§ **TASK GOAL**
Among the entries, which lines carry the string "center"? Copy every one.

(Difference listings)
================================

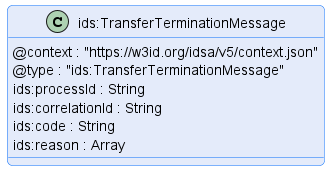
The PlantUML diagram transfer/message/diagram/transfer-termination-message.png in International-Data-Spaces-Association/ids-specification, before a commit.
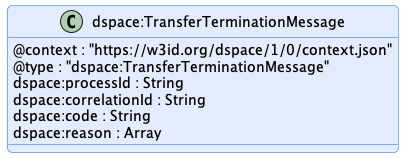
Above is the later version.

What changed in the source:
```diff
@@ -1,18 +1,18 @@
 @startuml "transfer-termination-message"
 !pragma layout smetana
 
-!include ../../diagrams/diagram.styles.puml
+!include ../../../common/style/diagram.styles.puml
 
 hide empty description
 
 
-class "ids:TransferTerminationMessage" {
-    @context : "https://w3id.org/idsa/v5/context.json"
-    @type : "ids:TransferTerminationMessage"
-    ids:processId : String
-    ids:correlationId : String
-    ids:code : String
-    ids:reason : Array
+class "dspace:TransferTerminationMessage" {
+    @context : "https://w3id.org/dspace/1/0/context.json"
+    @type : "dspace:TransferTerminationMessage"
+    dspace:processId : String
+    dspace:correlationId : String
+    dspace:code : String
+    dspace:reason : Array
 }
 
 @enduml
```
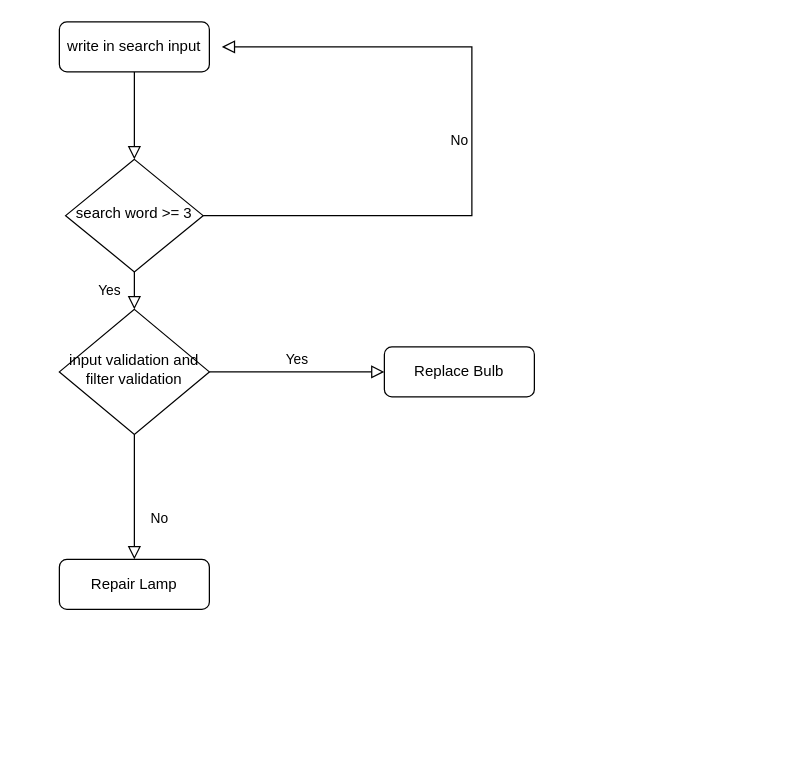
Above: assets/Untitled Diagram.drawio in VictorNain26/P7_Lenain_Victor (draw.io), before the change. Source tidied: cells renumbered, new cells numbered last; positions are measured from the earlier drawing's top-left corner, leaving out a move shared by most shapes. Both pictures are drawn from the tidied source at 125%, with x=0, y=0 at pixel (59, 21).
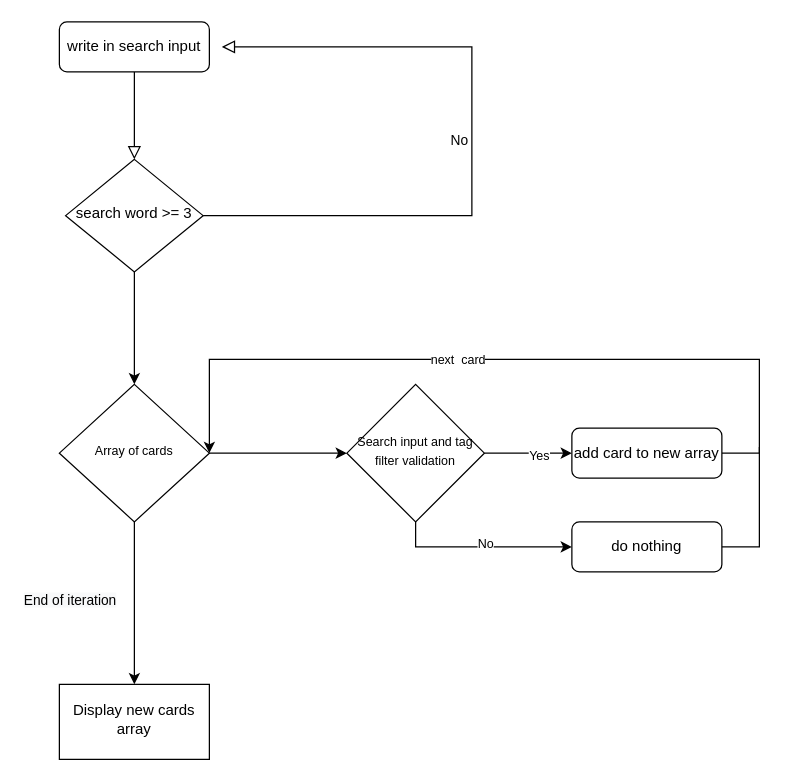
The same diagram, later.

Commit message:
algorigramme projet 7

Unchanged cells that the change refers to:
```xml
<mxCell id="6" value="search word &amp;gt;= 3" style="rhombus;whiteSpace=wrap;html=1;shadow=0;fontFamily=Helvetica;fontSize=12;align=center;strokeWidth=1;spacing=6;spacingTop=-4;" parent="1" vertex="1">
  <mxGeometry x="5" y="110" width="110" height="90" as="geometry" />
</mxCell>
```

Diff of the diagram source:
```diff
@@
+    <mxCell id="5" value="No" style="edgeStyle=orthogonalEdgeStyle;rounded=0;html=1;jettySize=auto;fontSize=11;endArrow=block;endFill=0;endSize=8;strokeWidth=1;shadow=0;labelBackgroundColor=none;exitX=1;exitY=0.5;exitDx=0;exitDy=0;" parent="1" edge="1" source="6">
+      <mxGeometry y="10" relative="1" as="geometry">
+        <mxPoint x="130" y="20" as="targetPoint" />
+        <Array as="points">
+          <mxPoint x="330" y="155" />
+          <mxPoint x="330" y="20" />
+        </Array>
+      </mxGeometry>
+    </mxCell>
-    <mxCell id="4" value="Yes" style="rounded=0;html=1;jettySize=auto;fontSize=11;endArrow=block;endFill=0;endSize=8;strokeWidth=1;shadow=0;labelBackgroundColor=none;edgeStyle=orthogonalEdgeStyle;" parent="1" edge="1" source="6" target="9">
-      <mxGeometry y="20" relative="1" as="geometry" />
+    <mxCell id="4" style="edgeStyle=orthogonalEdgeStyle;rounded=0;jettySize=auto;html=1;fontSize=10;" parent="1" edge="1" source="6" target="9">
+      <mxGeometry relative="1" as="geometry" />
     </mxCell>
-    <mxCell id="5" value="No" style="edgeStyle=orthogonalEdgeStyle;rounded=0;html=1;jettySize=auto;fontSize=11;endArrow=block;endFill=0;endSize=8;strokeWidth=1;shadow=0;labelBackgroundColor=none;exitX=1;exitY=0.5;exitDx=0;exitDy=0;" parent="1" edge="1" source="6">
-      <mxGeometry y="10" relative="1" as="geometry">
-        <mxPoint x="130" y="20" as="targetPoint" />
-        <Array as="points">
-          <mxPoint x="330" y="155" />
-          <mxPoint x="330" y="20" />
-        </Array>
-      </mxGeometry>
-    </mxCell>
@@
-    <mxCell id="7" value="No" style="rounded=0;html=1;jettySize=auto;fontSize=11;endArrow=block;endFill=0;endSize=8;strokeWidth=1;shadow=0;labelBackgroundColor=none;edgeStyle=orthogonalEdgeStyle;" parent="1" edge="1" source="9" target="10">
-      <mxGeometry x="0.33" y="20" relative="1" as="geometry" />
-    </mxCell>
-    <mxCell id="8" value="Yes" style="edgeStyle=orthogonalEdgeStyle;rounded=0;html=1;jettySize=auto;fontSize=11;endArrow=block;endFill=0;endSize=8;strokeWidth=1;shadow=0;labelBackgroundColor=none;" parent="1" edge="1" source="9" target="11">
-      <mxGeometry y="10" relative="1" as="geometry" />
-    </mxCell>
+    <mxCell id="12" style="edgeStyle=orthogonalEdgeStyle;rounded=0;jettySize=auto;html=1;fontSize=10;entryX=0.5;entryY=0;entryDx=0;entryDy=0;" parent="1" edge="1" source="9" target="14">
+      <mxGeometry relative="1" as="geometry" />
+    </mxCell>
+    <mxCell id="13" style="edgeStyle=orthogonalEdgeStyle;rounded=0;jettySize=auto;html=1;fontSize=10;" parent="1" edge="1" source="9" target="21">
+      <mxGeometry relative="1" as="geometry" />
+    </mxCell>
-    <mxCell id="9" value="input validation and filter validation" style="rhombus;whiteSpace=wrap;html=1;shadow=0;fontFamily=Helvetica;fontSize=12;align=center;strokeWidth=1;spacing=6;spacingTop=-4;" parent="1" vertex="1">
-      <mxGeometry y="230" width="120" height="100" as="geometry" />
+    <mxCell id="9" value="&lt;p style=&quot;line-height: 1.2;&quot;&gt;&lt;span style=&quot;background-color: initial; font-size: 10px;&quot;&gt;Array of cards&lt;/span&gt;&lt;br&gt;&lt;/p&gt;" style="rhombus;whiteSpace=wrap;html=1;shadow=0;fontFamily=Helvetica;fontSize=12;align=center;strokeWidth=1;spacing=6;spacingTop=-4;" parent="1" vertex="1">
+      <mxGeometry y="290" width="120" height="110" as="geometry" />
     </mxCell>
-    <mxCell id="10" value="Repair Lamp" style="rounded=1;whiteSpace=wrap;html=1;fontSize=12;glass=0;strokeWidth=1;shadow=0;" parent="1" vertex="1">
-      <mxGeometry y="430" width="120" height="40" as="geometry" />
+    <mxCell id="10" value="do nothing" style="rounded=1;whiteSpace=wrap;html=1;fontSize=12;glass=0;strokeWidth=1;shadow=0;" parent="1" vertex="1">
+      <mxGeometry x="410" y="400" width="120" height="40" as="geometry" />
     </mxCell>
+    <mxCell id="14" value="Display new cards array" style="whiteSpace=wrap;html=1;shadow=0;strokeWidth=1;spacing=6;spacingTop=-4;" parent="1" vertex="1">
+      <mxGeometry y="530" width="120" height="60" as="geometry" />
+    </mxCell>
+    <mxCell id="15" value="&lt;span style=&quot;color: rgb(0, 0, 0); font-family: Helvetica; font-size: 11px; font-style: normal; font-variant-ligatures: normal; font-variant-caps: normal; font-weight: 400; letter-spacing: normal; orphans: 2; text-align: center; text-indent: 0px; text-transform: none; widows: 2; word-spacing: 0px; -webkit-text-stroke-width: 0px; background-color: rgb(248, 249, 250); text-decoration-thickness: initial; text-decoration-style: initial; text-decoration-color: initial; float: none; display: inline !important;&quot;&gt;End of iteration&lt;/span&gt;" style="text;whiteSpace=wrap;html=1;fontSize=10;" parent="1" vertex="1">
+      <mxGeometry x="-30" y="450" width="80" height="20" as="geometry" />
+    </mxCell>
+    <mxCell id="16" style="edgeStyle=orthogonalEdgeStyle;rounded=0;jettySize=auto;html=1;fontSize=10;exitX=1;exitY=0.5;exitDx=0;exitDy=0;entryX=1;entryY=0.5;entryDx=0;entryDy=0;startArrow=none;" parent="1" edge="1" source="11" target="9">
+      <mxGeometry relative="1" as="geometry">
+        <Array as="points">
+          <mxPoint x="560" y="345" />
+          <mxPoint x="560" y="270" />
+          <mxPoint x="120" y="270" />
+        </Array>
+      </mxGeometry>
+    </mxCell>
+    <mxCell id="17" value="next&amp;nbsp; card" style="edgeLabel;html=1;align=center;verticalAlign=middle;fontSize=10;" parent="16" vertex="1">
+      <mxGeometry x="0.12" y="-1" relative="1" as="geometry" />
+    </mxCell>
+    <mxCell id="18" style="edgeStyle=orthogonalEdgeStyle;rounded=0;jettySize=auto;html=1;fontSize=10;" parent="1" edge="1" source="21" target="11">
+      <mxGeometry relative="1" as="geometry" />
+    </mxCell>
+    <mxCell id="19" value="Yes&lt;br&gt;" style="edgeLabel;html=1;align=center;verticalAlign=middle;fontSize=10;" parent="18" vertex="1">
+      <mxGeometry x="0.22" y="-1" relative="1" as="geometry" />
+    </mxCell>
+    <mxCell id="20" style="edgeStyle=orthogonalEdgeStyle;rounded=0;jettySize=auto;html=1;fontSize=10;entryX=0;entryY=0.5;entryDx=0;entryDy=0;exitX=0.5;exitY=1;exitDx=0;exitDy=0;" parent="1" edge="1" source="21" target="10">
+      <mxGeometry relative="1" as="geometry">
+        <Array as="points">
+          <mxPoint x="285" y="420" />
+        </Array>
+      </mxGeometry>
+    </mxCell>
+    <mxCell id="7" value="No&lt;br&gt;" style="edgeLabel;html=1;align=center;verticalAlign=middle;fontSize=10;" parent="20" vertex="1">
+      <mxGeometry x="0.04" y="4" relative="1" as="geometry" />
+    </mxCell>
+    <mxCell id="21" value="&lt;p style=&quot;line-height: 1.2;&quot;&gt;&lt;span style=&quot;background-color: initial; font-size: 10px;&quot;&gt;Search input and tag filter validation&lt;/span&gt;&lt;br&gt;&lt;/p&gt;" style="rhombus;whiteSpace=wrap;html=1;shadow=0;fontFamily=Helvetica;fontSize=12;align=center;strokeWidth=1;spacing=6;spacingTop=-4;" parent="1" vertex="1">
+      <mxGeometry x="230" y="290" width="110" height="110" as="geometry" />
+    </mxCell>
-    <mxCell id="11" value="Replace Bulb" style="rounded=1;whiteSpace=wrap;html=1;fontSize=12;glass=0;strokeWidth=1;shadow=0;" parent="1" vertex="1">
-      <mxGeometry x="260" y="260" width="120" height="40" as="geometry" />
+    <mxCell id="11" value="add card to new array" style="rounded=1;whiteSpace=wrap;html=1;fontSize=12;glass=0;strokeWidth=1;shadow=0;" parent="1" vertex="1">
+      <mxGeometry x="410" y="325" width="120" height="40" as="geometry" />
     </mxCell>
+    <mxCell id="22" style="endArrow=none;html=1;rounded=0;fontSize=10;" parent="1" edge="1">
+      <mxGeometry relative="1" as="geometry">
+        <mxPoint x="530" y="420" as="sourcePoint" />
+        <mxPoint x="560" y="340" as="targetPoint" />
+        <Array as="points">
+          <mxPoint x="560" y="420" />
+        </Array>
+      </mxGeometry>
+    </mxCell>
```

================================

§ **TASK RESULT**
<mxCell id="6" value="search word &amp;gt;= 3" style="rhombus;whiteSpace=wrap;html=1;shadow=0;fontFamily=Helvetica;fontSize=12;align=center;strokeWidth=1;spacing=6;spacingTop=-4;" parent="1" vertex="1">
-    <mxCell id="9" value="input validation and filter validation" style="rhombus;whiteSpace=wrap;html=1;shadow=0;fontFamily=Helvetica;fontSize=12;align=center;strokeWidth=1;spacing=6;spacingTop=-4;" parent="1" vertex="1">
+    <mxCell id="9" value="&lt;p style=&quot;line-height: 1.2;&quot;&gt;&lt;span style=&quot;background-color: initial; font-size: 10px;&quot;&gt;Array of cards&lt;/span&gt;&lt;br&gt;&lt;/p&gt;" style="rhombus;whiteSpace=wrap;html=1;shadow=0;fontFamily=Helvetica;fontSize=12;align=center;strokeWidth=1;spacing=6;spacingTop=-4;" parent="1" vertex="1">
+    <mxCell id="15" value="&lt;span style=&quot;color: rgb(0, 0, 0); font-family: Helvetica; font-size: 11px; font-style: normal; font-variant-ligatures: normal; font-variant-caps: normal; font-weight: 400; letter-spacing: normal; orphans: 2; text-align: center; text-indent: 0px; text-transform: none; widows: 2; word-spacing: 0px; -webkit-text-stroke-width: 0px; background-color: rgb(248, 249, 250); text-decoration-thickness: initial; text-decoration-style: initial; text-decoration-color: initial; float: none; display: inline !important;&quot;&gt;End of iteration&lt;/span&gt;" style="text;whiteSpace=wrap;html=1;fontSize=10;" parent="1" vertex="1">
+    <mxCell id="17" value="next&amp;nbsp; card" style="edgeLabel;html=1;align=center;verticalAlign=middle;fontSize=10;" parent="16" vertex="1">
+    <mxCell id="19" value="Yes&lt;br&gt;" style="edgeLabel;html=1;align=center;verticalAlign=middle;fontSize=10;" parent="18" vertex="1">
+    <mxCell id="7" value="No&lt;br&gt;" style="edgeLabel;html=1;align=center;verticalAlign=middle;fontSize=10;" parent="20" vertex="1">
+    <mxCell id="21" value="&lt;p style=&quot;line-height: 1.2;&quot;&gt;&lt;span style=&quot;background-color: initial; font-size: 10px;&quot;&gt;Search input and tag filter validation&lt;/span&gt;&lt;br&gt;&lt;/p&gt;" style="rhombus;whiteSpace=wrap;html=1;shadow=0;fontFamily=Helvetica;fontSize=12;align=center;strokeWidth=1;spacing=6;spacingTop=-4;" parent="1" vertex="1">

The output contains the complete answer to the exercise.